◆ **RECORDS PROVIDED**
------------------------------
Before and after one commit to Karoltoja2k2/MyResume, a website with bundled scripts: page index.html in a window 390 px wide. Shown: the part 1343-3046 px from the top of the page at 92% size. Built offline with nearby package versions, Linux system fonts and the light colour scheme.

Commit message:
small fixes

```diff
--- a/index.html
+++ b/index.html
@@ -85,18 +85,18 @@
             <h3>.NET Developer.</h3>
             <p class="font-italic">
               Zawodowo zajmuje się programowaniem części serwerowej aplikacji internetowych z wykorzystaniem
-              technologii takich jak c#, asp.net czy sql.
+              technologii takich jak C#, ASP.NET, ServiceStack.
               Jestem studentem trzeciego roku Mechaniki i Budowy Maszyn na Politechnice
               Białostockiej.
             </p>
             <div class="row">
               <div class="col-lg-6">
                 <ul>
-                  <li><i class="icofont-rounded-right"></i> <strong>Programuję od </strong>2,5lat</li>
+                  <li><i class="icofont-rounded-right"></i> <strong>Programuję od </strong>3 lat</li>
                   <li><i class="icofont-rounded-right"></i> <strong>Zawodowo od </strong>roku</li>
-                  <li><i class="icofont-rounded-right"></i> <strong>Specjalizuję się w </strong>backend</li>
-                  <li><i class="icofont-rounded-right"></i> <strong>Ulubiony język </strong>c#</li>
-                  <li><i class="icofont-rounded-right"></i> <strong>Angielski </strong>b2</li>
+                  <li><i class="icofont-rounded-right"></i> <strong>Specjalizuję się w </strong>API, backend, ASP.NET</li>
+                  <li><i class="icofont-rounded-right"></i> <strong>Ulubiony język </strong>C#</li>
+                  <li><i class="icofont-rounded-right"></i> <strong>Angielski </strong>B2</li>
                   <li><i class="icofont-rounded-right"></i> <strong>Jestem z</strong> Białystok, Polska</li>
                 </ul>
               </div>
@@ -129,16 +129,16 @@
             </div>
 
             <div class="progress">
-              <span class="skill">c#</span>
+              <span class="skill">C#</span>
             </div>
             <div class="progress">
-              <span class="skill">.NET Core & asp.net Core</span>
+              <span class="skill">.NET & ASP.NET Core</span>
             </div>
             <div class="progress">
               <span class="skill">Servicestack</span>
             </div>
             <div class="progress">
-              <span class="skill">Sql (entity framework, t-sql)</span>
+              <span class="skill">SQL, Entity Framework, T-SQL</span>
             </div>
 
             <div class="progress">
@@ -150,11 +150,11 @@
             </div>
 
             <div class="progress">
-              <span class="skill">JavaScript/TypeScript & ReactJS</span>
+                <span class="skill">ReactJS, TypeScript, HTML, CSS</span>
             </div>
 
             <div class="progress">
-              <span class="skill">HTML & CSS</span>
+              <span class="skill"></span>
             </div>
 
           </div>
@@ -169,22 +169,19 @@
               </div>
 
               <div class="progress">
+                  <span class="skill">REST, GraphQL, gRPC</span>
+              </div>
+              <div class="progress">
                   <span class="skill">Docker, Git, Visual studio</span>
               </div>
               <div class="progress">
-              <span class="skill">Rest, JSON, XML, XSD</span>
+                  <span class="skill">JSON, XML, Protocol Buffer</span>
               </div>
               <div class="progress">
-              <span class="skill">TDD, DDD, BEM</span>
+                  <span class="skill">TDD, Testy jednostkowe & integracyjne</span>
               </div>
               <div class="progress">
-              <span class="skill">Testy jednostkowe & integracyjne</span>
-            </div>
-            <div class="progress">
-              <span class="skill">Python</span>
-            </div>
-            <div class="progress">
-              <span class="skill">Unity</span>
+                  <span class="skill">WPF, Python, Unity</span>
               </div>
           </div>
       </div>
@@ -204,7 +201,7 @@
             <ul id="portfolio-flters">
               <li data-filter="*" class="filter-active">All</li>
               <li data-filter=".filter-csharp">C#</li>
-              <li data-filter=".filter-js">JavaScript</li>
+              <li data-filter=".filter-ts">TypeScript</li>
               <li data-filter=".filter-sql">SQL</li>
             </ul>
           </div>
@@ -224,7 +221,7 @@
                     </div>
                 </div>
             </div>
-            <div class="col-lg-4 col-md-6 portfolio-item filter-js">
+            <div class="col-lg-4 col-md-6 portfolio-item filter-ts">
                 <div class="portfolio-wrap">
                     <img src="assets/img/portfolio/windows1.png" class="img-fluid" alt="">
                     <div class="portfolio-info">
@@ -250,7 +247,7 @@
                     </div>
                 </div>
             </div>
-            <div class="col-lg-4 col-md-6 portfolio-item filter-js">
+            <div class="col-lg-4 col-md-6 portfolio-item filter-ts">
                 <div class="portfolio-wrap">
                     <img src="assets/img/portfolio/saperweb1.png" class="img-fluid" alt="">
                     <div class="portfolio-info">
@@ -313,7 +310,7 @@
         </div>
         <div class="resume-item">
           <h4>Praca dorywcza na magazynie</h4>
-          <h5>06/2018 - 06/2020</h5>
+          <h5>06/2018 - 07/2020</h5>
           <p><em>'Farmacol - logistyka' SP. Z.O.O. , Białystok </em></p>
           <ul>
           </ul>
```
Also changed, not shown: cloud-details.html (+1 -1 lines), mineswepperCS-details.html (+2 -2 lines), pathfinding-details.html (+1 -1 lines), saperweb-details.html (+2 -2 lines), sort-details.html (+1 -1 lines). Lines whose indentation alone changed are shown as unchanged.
------------------------------
◆ **WORK INSTRUCTIONS**
Nothing is to be altered; retype each entry exactly.

◆ **RESULT**
Before and after one commit to Karoltoja2k2/MyResume, a website with bundled scripts: page index.html in a window 390 px wide. Shown: the part 1343-3046 px from the top of the page at 92% size. Built offline with nearby package versions, Linux system fonts and the light colour scheme.

Commit message:
small fixes

```diff
--- a/index.html
+++ b/index.html
@@ -85,18 +85,18 @@
             <h3>.NET Developer.</h3>
             <p class="font-italic">
               Zawodowo zajmuje się programowaniem części serwerowej aplikacji internetowych z wykorzystaniem
-              technologii takich jak c#, asp.net czy sql.
+              technologii takich jak C#, ASP.NET, ServiceStack.
               Jestem studentem trzeciego roku Mechaniki i Budowy Maszyn na Politechnice
               Białostockiej.
             </p>
             <div class="row">
               <div class="col-lg-6">
                 <ul>
-                  <li><i class="icofont-rounded-right"></i> <strong>Programuję od </strong>2,5lat</li>
+                  <li><i class="icofont-rounded-right"></i> <strong>Programuję od </strong>3 lat</li>
                   <li><i class="icofont-rounded-right"></i> <strong>Zawodowo od </strong>roku</li>
-                  <li><i class="icofont-rounded-right"></i> <strong>Specjalizuję się w </strong>backend</li>
-                  <li><i class="icofont-rounded-right"></i> <strong>Ulubiony język </strong>c#</li>
-                  <li><i class="icofont-rounded-right"></i> <strong>Angielski </strong>b2</li>
+                  <li><i class="icofont-rounded-right"></i> <strong>Specjalizuję się w </strong>API, backend, ASP.NET</li>
+                  <li><i class="icofont-rounded-right"></i> <strong>Ulubiony język </strong>C#</li>
+                  <li><i class="icofont-rounded-right"></i> <strong>Angielski </strong>B2</li>
                   <li><i class="icofont-rounded-right"></i> <strong>Jestem z</strong> Białystok, Polska</li>
                 </ul>
               </div>
@@ -129,16 +129,16 @@
             </div>
 
             <div class="progress">
-              <span class="skill">c#</span>
+              <span class="skill">C#</span>
             </div>
             <div class="progress">
-              <span class="skill">.NET Core & asp.net Core</span>
+              <span class="skill">.NET & ASP.NET Core</span>
             </div>
             <div class="progress">
               <span class="skill">Servicestack</span>
             </div>
             <div class="progress">
-              <span class="skill">Sql (entity framework, t-sql)</span>
+              <span class="skill">SQL, Entity Framework, T-SQL</span>
             </div>
 
             <div class="progress">
@@ -150,11 +150,11 @@
             </div>
 
             <div class="progress">
-              <span class="skill">JavaScript/TypeScript & ReactJS</span>
+                <span class="skill">ReactJS, TypeScript, HTML, CSS</span>
             </div>
 
             <div class="progress">
-              <span class="skill">HTML & CSS</span>
+              <span class="skill"></span>
             </div>
 
           </div>
@@ -169,22 +169,19 @@
               </div>
 
               <div class="progress">
+                  <span class="skill">REST, GraphQL, gRPC</span>
+              </div>
+              <div class="progress">
                   <span class="skill">Docker, Git, Visual studio</span>
               </div>
               <div class="progress">
-              <span class="skill">Rest, JSON, XML, XSD</span>
+                  <span class="skill">JSON, XML, Protocol Buffer</span>
               </div>
               <div class="progress">
-              <span class="skill">TDD, DDD, BEM</span>
+                  <span class="skill">TDD, Testy jednostkowe & integracyjne</span>
               </div>
               <div class="progress">
-              <span class="skill">Testy jednostkowe & integracyjne</span>
-            </div>
-            <div class="progress">
-              <span class="skill">Python</span>
-            </div>
-            <div class="progress">
-              <span class="skill">Unity</span>
+                  <span class="skill">WPF, Python, Unity</span>
               </div>
           </div>
       </div>
@@ -204,7 +201,7 @@
             <ul id="portfolio-flters">
               <li data-filter="*" class="filter-active">All</li>
               <li data-filter=".filter-csharp">C#</li>
-              <li data-filter=".filter-js">JavaScript</li>
+              <li data-filter=".filter-ts">TypeScript</li>
               <li data-filter=".filter-sql">SQL</li>
             </ul>
           </div>
@@ -224,7 +221,7 @@
                     </div>
                 </div>
             </div>
-            <div class="col-lg-4 col-md-6 portfolio-item filter-js">
+            <div class="col-lg-4 col-md-6 portfolio-item filter-ts">
                 <div class="portfolio-wrap">
                     <img src="assets/img/portfolio/windows1.png" class="img-fluid" alt="">
                     <div class="portfolio-info">
@@ -250,7 +247,7 @@
                     </div>
                 </div>
             </div>
-            <div class="col-lg-4 col-md-6 portfolio-item filter-js">
+            <div class="col-lg-4 col-md-6 portfolio-item filter-ts">
                 <div class="portfolio-wrap">
                     <img src="assets/img/portfolio/saperweb1.png" class="img-fluid" alt="">
                     <div class="portfolio-info">
@@ -313,7 +310,7 @@
         </div>
         <div class="resume-item">
           <h4>Praca dorywcza na magazynie</h4>
-          <h5>06/2018 - 06/2020</h5>
+          <h5>06/2018 - 07/2020</h5>
           <p><em>'Farmacol - logistyka' SP. Z.O.O. , Białystok </em></p>
           <ul>
           </ul>
```
Also changed, not shown: cloud-details.html (+1 -1 lines), mineswepperCS-details.html (+2 -2 lines), pathfinding-details.html (+1 -1 lines), saperweb-details.html (+2 -2 lines), sort-details.html (+1 -1 lines). Lines whose indentation alone changed are shown as unchanged.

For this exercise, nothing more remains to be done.